» Dataset content:
___

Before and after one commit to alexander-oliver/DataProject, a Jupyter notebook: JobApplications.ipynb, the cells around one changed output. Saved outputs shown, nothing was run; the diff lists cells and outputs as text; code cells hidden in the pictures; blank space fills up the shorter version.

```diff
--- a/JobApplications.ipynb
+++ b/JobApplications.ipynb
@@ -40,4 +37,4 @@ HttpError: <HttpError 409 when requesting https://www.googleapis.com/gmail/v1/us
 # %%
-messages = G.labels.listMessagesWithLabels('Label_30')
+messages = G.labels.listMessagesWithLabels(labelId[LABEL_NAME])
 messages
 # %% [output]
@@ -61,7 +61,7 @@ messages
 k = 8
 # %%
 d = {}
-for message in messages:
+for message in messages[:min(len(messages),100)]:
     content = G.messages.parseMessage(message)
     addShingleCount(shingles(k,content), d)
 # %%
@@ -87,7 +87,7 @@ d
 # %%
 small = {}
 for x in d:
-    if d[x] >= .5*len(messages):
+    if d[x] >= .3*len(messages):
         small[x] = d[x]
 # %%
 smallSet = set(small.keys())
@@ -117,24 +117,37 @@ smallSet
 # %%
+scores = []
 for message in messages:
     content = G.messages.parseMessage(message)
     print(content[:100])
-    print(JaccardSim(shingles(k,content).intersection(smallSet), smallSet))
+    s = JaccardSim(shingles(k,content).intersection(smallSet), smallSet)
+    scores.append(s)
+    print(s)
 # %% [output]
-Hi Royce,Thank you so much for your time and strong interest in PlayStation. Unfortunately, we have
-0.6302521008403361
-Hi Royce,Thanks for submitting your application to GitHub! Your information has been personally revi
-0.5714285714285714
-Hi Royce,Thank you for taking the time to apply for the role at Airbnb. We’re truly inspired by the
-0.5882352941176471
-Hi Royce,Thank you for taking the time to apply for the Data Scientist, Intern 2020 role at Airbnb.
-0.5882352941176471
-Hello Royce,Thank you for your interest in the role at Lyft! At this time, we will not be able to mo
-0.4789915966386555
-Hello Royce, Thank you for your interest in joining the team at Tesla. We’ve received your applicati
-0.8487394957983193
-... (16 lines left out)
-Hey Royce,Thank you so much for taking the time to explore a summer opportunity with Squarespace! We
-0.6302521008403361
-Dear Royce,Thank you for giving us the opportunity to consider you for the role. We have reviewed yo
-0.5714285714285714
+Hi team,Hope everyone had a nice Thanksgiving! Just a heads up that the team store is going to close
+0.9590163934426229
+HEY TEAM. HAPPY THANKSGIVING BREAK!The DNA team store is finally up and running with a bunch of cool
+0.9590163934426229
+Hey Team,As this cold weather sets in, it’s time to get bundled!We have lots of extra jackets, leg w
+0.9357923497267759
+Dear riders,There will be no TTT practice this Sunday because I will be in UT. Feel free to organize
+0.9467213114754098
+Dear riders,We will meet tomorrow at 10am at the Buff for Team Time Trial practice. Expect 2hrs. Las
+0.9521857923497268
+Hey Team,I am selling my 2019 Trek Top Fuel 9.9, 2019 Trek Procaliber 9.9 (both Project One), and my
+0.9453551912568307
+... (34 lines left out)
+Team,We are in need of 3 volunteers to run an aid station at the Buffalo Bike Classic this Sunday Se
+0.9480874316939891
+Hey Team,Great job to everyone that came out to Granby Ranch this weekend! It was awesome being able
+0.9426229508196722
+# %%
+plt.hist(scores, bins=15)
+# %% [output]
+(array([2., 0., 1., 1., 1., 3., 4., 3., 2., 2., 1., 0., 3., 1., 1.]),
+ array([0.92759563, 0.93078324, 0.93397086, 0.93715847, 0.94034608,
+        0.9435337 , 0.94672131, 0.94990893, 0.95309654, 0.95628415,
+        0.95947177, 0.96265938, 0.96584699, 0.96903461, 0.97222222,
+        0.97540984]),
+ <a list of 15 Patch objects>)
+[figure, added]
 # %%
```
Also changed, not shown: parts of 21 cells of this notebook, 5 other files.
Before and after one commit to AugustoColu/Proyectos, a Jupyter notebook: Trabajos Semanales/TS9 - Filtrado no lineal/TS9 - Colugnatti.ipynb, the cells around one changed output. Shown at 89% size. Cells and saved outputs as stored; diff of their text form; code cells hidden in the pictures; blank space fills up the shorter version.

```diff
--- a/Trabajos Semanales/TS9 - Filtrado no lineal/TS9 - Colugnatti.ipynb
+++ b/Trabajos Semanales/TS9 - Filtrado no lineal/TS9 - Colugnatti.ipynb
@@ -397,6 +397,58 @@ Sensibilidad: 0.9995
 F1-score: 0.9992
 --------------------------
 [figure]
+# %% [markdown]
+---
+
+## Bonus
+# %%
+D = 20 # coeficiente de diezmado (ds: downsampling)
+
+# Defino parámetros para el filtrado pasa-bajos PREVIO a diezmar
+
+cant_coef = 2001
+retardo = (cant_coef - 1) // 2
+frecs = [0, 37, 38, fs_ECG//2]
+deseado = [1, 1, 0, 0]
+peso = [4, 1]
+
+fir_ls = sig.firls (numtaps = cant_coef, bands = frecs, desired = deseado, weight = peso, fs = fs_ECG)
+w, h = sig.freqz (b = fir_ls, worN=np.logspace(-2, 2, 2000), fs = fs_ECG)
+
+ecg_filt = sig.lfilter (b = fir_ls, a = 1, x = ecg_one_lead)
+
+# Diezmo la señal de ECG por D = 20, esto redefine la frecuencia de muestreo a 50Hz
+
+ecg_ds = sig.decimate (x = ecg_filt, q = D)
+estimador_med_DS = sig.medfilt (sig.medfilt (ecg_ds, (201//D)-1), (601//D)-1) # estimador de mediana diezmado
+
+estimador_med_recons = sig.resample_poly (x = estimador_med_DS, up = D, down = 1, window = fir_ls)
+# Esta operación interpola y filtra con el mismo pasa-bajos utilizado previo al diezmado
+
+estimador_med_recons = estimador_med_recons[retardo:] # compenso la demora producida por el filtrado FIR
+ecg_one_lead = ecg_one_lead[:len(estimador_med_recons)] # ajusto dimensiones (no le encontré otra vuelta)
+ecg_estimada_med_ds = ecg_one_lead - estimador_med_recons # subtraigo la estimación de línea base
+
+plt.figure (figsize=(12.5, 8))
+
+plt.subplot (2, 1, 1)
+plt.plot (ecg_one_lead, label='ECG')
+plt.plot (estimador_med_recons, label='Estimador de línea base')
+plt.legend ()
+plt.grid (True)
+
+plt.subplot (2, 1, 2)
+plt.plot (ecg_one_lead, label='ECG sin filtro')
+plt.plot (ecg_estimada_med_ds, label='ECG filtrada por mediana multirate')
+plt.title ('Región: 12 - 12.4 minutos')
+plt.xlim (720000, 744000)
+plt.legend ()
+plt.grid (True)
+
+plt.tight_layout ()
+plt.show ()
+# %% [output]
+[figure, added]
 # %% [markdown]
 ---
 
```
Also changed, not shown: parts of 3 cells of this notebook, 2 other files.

___

» Exercise goal:
Exactly as they stand above, retype all of the records.

» Task answer:
Before and after one commit to alexander-oliver/DataProject, a Jupyter notebook: JobApplications.ipynb, the cells around one changed output. Saved outputs shown, nothing was run; the diff lists cells and outputs as text; code cells hidden in the pictures; blank space fills up the shorter version.

```diff
--- a/JobApplications.ipynb
+++ b/JobApplications.ipynb
@@ -40,4 +37,4 @@ HttpError: <HttpError 409 when requesting https://www.googleapis.com/gmail/v1/us
 # %%
-messages = G.labels.listMessagesWithLabels('Label_30')
+messages = G.labels.listMessagesWithLabels(labelId[LABEL_NAME])
 messages
 # %% [output]
@@ -61,7 +61,7 @@ messages
 k = 8
 # %%
 d = {}
-for message in messages:
+for message in messages[:min(len(messages),100)]:
     content = G.messages.parseMessage(message)
     addShingleCount(shingles(k,content), d)
 # %%
@@ -87,7 +87,7 @@ d
 # %%
 small = {}
 for x in d:
-    if d[x] >= .5*len(messages):
+    if d[x] >= .3*len(messages):
         small[x] = d[x]
 # %%
 smallSet = set(small.keys())
@@ -117,24 +117,37 @@ smallSet
 # %%
+scores = []
 for message in messages:
     content = G.messages.parseMessage(message)
     print(content[:100])
-    print(JaccardSim(shingles(k,content).intersection(smallSet), smallSet))
+    s = JaccardSim(shingles(k,content).intersection(smallSet), smallSet)
+    scores.append(s)
+    print(s)
 # %% [output]
-Hi Royce,Thank you so much for your time and strong interest in PlayStation. Unfortunately, we have
-0.6302521008403361
-Hi Royce,Thanks for submitting your application to GitHub! Your information has been personally revi
-0.5714285714285714
-Hi Royce,Thank you for taking the time to apply for the role at Airbnb. We’re truly inspired by the
-0.5882352941176471
-Hi Royce,Thank you for taking the time to apply for the Data Scientist, Intern 2020 role at Airbnb.
-0.5882352941176471
-Hello Royce,Thank you for your interest in the role at Lyft! At this time, we will not be able to mo
-0.4789915966386555
-Hello Royce, Thank you for your interest in joining the team at Tesla. We’ve received your applicati
-0.8487394957983193
-... (16 lines left out)
-Hey Royce,Thank you so much for taking the time to explore a summer opportunity with Squarespace! We
-0.6302521008403361
-Dear Royce,Thank you for giving us the opportunity to consider you for the role. We have reviewed yo
-0.5714285714285714
+Hi team,Hope everyone had a nice Thanksgiving! Just a heads up that the team store is going to close
+0.9590163934426229
+HEY TEAM. HAPPY THANKSGIVING BREAK!The DNA team store is finally up and running with a bunch of cool
+0.9590163934426229
+Hey Team,As this cold weather sets in, it’s time to get bundled!We have lots of extra jackets, leg w
+0.9357923497267759
+Dear riders,There will be no TTT practice this Sunday because I will be in UT. Feel free to organize
+0.9467213114754098
+Dear riders,We will meet tomorrow at 10am at the Buff for Team Time Trial practice. Expect 2hrs. Las
+0.9521857923497268
+Hey Team,I am selling my 2019 Trek Top Fuel 9.9, 2019 Trek Procaliber 9.9 (both Project One), and my
+0.9453551912568307
+... (34 lines left out)
+Team,We are in need of 3 volunteers to run an aid station at the Buffalo Bike Classic this Sunday Se
+0.9480874316939891
+Hey Team,Great job to everyone that came out to Granby Ranch this weekend! It was awesome being able
+0.9426229508196722
+# %%
+plt.hist(scores, bins=15)
+# %% [output]
+(array([2., 0., 1., 1., 1., 3., 4., 3., 2., 2., 1., 0., 3., 1., 1.]),
+ array([0.92759563, 0.93078324, 0.93397086, 0.93715847, 0.94034608,
+        0.9435337 , 0.94672131, 0.94990893, 0.95309654, 0.95628415,
+        0.95947177, 0.96265938, 0.96584699, 0.96903461, 0.97222222,
+        0.97540984]),
+ <a list of 15 Patch objects>)
+[figure, added]
 # %%
```
Also changed, not shown: parts of 21 cells of this notebook, 5 other files.
Before and after one commit to AugustoColu/Proyectos, a Jupyter notebook: Trabajos Semanales/TS9 - Filtrado no lineal/TS9 - Colugnatti.ipynb, the cells around one changed output. Shown at 89% size. Cells and saved outputs as stored; diff of their text form; code cells hidden in the pictures; blank space fills up the shorter version.

```diff
--- a/Trabajos Semanales/TS9 - Filtrado no lineal/TS9 - Colugnatti.ipynb
+++ b/Trabajos Semanales/TS9 - Filtrado no lineal/TS9 - Colugnatti.ipynb
@@ -397,6 +397,58 @@ Sensibilidad: 0.9995
 F1-score: 0.9992
 --------------------------
 [figure]
+# %% [markdown]
+---
+
+## Bonus
+# %%
+D = 20 # coeficiente de diezmado (ds: downsampling)
+
+# Defino parámetros para el filtrado pasa-bajos PREVIO a diezmar
+
+cant_coef = 2001
+retardo = (cant_coef - 1) // 2
+frecs = [0, 37, 38, fs_ECG//2]
+deseado = [1, 1, 0, 0]
+peso = [4, 1]
+
+fir_ls = sig.firls (numtaps = cant_coef, bands = frecs, desired = deseado, weight = peso, fs = fs_ECG)
+w, h = sig.freqz (b = fir_ls, worN=np.logspace(-2, 2, 2000), fs = fs_ECG)
+
+ecg_filt = sig.lfilter (b = fir_ls, a = 1, x = ecg_one_lead)
+
+# Diezmo la señal de ECG por D = 20, esto redefine la frecuencia de muestreo a 50Hz
+
+ecg_ds = sig.decimate (x = ecg_filt, q = D)
+estimador_med_DS = sig.medfilt (sig.medfilt (ecg_ds, (201//D)-1), (601//D)-1) # estimador de mediana diezmado
+
+estimador_med_recons = sig.resample_poly (x = estimador_med_DS, up = D, down = 1, window = fir_ls)
+# Esta operación interpola y filtra con el mismo pasa-bajos utilizado previo al diezmado
+
+estimador_med_recons = estimador_med_recons[retardo:] # compenso la demora producida por el filtrado FIR
+ecg_one_lead = ecg_one_lead[:len(estimador_med_recons)] # ajusto dimensiones (no le encontré otra vuelta)
+ecg_estimada_med_ds = ecg_one_lead - estimador_med_recons # subtraigo la estimación de línea base
+
+plt.figure (figsize=(12.5, 8))
+
+plt.subplot (2, 1, 1)
+plt.plot (ecg_one_lead, label='ECG')
+plt.plot (estimador_med_recons, label='Estimador de línea base')
+plt.legend ()
+plt.grid (True)
+
+plt.subplot (2, 1, 2)
+plt.plot (ecg_one_lead, label='ECG sin filtro')
+plt.plot (ecg_estimada_med_ds, label='ECG filtrada por mediana multirate')
+plt.title ('Región: 12 - 12.4 minutos')
+plt.xlim (720000, 744000)
+plt.legend ()
+plt.grid (True)
+
+plt.tight_layout ()
+plt.show ()
+# %% [output]
+[figure, added]
 # %% [markdown]
 ---
 
```
Also changed, not shown: parts of 3 cells of this notebook, 2 other files.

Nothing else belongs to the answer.